▶ Exercise aim: What lines in the data hold the string "ipynb"? Show them.
══ Dataset records
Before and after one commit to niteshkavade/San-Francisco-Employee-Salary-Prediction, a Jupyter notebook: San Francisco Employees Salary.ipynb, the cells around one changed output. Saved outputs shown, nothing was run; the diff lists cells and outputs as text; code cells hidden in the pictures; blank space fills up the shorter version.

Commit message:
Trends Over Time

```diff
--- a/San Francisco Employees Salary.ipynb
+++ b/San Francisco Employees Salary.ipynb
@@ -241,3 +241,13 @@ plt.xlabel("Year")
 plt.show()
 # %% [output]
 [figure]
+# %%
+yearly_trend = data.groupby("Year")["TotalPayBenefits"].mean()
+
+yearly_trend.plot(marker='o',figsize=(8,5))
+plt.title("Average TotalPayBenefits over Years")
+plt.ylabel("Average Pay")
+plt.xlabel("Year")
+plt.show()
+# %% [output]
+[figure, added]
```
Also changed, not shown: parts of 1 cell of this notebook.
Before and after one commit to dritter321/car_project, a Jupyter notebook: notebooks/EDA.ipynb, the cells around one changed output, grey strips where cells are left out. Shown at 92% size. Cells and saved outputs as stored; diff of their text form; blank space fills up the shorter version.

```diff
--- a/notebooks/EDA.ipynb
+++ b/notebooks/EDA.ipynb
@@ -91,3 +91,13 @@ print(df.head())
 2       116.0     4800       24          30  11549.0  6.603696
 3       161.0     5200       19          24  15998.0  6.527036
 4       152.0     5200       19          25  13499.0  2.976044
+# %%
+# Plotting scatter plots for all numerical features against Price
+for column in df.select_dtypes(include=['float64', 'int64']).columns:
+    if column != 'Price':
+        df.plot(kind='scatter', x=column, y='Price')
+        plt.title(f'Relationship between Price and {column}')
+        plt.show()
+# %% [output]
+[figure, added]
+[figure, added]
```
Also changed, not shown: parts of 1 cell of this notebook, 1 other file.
════
▶ Answer to this exercise:
Before and after one commit to niteshkavade/San-Francisco-Employee-Salary-Prediction, a Jupyter notebook: San Francisco Employees Salary.ipynb, the cells around one changed output. Saved outputs shown, nothing was run; the diff lists cells and outputs as text; code cells hidden in the pictures; blank space fills up the shorter version.
--- a/San Francisco Employees Salary.ipynb
+++ b/San Francisco Employees Salary.ipynb
Before and after one commit to dritter321/car_project, a Jupyter notebook: notebooks/EDA.ipynb, the cells around one changed output, grey strips where cells are left out. Shown at 92% size. Cells and saved outputs as stored; diff of their text form; blank space fills up the shorter version.
--- a/notebooks/EDA.ipynb
+++ b/notebooks/EDA.ipynb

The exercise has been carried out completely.